An identical copy of the data below is needed.

*** Block opens ***

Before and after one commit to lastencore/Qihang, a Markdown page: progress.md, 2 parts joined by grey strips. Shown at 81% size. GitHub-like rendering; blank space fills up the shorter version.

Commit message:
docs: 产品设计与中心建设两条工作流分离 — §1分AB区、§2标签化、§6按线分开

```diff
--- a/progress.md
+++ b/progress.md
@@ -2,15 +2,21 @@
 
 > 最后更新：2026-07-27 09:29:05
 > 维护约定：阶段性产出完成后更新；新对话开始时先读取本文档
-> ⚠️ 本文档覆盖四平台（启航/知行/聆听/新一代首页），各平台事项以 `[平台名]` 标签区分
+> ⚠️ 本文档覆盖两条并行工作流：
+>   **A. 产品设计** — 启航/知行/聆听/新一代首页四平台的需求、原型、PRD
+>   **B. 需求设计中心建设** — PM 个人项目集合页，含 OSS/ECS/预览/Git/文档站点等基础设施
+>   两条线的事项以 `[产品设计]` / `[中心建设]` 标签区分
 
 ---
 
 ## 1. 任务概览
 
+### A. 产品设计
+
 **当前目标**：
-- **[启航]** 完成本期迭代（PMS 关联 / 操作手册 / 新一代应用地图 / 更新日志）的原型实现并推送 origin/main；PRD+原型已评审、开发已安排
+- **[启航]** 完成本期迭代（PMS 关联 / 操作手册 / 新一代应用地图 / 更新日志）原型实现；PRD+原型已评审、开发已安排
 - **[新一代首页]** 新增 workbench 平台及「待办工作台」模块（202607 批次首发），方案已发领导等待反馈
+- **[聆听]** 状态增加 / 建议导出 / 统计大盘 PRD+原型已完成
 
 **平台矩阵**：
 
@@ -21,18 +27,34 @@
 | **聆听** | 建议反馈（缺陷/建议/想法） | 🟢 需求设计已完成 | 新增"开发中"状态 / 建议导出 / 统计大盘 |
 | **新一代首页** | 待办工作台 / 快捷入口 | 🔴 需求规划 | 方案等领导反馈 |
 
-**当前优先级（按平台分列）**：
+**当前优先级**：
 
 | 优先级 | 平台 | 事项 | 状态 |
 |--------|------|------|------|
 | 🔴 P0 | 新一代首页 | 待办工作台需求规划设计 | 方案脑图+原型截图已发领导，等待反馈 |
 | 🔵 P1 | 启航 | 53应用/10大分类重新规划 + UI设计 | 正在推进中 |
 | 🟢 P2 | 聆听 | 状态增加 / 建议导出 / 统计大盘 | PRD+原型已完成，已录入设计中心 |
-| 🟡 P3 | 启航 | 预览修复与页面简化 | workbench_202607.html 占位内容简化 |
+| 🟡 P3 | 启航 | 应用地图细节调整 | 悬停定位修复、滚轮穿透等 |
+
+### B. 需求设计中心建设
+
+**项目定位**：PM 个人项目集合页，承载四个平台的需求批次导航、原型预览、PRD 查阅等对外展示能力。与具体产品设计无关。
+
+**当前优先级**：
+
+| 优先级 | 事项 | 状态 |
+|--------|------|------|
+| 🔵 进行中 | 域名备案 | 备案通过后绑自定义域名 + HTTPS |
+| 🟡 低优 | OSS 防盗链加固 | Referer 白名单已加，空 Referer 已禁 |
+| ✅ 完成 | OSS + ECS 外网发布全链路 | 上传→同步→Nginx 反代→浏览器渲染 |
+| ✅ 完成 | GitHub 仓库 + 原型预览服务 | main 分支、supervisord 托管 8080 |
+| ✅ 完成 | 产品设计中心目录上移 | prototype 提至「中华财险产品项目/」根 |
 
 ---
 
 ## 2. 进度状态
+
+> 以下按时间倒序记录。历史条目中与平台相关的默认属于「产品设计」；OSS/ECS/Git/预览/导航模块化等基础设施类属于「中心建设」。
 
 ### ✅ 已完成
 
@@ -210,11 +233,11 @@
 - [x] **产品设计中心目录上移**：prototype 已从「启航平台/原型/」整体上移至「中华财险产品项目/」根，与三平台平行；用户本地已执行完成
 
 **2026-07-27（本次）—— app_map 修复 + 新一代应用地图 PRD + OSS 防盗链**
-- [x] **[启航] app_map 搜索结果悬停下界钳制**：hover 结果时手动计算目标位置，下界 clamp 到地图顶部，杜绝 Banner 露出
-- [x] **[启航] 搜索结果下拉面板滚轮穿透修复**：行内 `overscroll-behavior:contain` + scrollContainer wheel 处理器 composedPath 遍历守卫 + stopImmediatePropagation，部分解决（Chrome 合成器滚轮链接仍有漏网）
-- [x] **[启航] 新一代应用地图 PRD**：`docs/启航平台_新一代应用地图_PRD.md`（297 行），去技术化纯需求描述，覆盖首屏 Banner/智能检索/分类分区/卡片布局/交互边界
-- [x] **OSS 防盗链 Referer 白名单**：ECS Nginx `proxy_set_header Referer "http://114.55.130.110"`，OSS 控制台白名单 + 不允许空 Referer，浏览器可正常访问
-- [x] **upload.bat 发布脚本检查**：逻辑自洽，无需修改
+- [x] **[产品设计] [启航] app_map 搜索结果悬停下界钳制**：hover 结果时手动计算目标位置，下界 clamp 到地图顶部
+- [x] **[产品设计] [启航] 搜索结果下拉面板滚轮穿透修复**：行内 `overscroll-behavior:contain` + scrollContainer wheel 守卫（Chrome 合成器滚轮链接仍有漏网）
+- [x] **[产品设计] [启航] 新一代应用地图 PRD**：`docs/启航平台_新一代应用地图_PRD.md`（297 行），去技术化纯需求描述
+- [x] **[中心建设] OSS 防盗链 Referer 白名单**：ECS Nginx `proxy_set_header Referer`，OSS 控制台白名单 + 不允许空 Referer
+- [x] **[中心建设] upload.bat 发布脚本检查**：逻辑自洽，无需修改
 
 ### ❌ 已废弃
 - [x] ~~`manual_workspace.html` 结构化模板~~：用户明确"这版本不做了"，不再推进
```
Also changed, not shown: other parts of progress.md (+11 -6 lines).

*** Block closes ***

** Result **
Before and after one commit to lastencore/Qihang, a Markdown page: progress.md, 2 parts joined by grey strips. Shown at 81% size. GitHub-like rendering; blank space fills up the shorter version.

Commit message:
docs: 产品设计与中心建设两条工作流分离 — §1分AB区、§2标签化、§6按线分开

```diff
--- a/progress.md
+++ b/progress.md
@@ -2,15 +2,21 @@
 
 > 最后更新：2026-07-27 09:29:05
 > 维护约定：阶段性产出完成后更新；新对话开始时先读取本文档
-> ⚠️ 本文档覆盖四平台（启航/知行/聆听/新一代首页），各平台事项以 `[平台名]` 标签区分
+> ⚠️ 本文档覆盖两条并行工作流：
+>   **A. 产品设计** — 启航/知行/聆听/新一代首页四平台的需求、原型、PRD
+>   **B. 需求设计中心建设** — PM 个人项目集合页，含 OSS/ECS/预览/Git/文档站点等基础设施
+>   两条线的事项以 `[产品设计]` / `[中心建设]` 标签区分
 
 ---
 
 ## 1. 任务概览
 
+### A. 产品设计
+
 **当前目标**：
-- **[启航]** 完成本期迭代（PMS 关联 / 操作手册 / 新一代应用地图 / 更新日志）的原型实现并推送 origin/main；PRD+原型已评审、开发已安排
+- **[启航]** 完成本期迭代（PMS 关联 / 操作手册 / 新一代应用地图 / 更新日志）原型实现；PRD+原型已评审、开发已安排
 - **[新一代首页]** 新增 workbench 平台及「待办工作台」模块（202607 批次首发），方案已发领导等待反馈
+- **[聆听]** 状态增加 / 建议导出 / 统计大盘 PRD+原型已完成
 
 **平台矩阵**：
 
@@ -21,18 +27,34 @@
 | **聆听** | 建议反馈（缺陷/建议/想法） | 🟢 需求设计已完成 | 新增"开发中"状态 / 建议导出 / 统计大盘 |
 | **新一代首页** | 待办工作台 / 快捷入口 | 🔴 需求规划 | 方案等领导反馈 |
 
-**当前优先级（按平台分列）**：
+**当前优先级**：
 
 | 优先级 | 平台 | 事项 | 状态 |
 |--------|------|------|------|
 | 🔴 P0 | 新一代首页 | 待办工作台需求规划设计 | 方案脑图+原型截图已发领导，等待反馈 |
 | 🔵 P1 | 启航 | 53应用/10大分类重新规划 + UI设计 | 正在推进中 |
 | 🟢 P2 | 聆听 | 状态增加 / 建议导出 / 统计大盘 | PRD+原型已完成，已录入设计中心 |
-| 🟡 P3 | 启航 | 预览修复与页面简化 | workbench_202607.html 占位内容简化 |
+| 🟡 P3 | 启航 | 应用地图细节调整 | 悬停定位修复、滚轮穿透等 |
+
+### B. 需求设计中心建设
+
+**项目定位**：PM 个人项目集合页，承载四个平台的需求批次导航、原型预览、PRD 查阅等对外展示能力。与具体产品设计无关。
+
+**当前优先级**：
+
+| 优先级 | 事项 | 状态 |
+|--------|------|------|
+| 🔵 进行中 | 域名备案 | 备案通过后绑自定义域名 + HTTPS |
+| 🟡 低优 | OSS 防盗链加固 | Referer 白名单已加，空 Referer 已禁 |
+| ✅ 完成 | OSS + ECS 外网发布全链路 | 上传→同步→Nginx 反代→浏览器渲染 |
+| ✅ 完成 | GitHub 仓库 + 原型预览服务 | main 分支、supervisord 托管 8080 |
+| ✅ 完成 | 产品设计中心目录上移 | prototype 提至「中华财险产品项目/」根 |
 
 ---
 
 ## 2. 进度状态
+
+> 以下按时间倒序记录。历史条目中与平台相关的默认属于「产品设计」；OSS/ECS/Git/预览/导航模块化等基础设施类属于「中心建设」。
 
 ### ✅ 已完成
 
@@ -210,11 +233,11 @@
 - [x] **产品设计中心目录上移**：prototype 已从「启航平台/原型/」整体上移至「中华财险产品项目/」根，与三平台平行；用户本地已执行完成
 
 **2026-07-27（本次）—— app_map 修复 + 新一代应用地图 PRD + OSS 防盗链**
-- [x] **[启航] app_map 搜索结果悬停下界钳制**：hover 结果时手动计算目标位置，下界 clamp 到地图顶部，杜绝 Banner 露出
-- [x] **[启航] 搜索结果下拉面板滚轮穿透修复**：行内 `overscroll-behavior:contain` + scrollContainer wheel 处理器 composedPath 遍历守卫 + stopImmediatePropagation，部分解决（Chrome 合成器滚轮链接仍有漏网）
-- [x] **[启航] 新一代应用地图 PRD**：`docs/启航平台_新一代应用地图_PRD.md`（297 行），去技术化纯需求描述，覆盖首屏 Banner/智能检索/分类分区/卡片布局/交互边界
-- [x] **OSS 防盗链 Referer 白名单**：ECS Nginx `proxy_set_header Referer "http://114.55.130.110"`，OSS 控制台白名单 + 不允许空 Referer，浏览器可正常访问
-- [x] **upload.bat 发布脚本检查**：逻辑自洽，无需修改
+- [x] **[产品设计] [启航] app_map 搜索结果悬停下界钳制**：hover 结果时手动计算目标位置，下界 clamp 到地图顶部
+- [x] **[产品设计] [启航] 搜索结果下拉面板滚轮穿透修复**：行内 `overscroll-behavior:contain` + scrollContainer wheel 守卫（Chrome 合成器滚轮链接仍有漏网）
+- [x] **[产品设计] [启航] 新一代应用地图 PRD**：`docs/启航平台_新一代应用地图_PRD.md`（297 行），去技术化纯需求描述
+- [x] **[中心建设] OSS 防盗链 Referer 白名单**：ECS Nginx `proxy_set_header Referer`，OSS 控制台白名单 + 不允许空 Referer
+- [x] **[中心建设] upload.bat 发布脚本检查**：逻辑自洽，无需修改
 
 ### ❌ 已废弃
 - [x] ~~`manual_workspace.html` 结构化模板~~：用户明确"这版本不做了"，不再推进
```
Also changed, not shown: other parts of progress.md (+11 -6 lines).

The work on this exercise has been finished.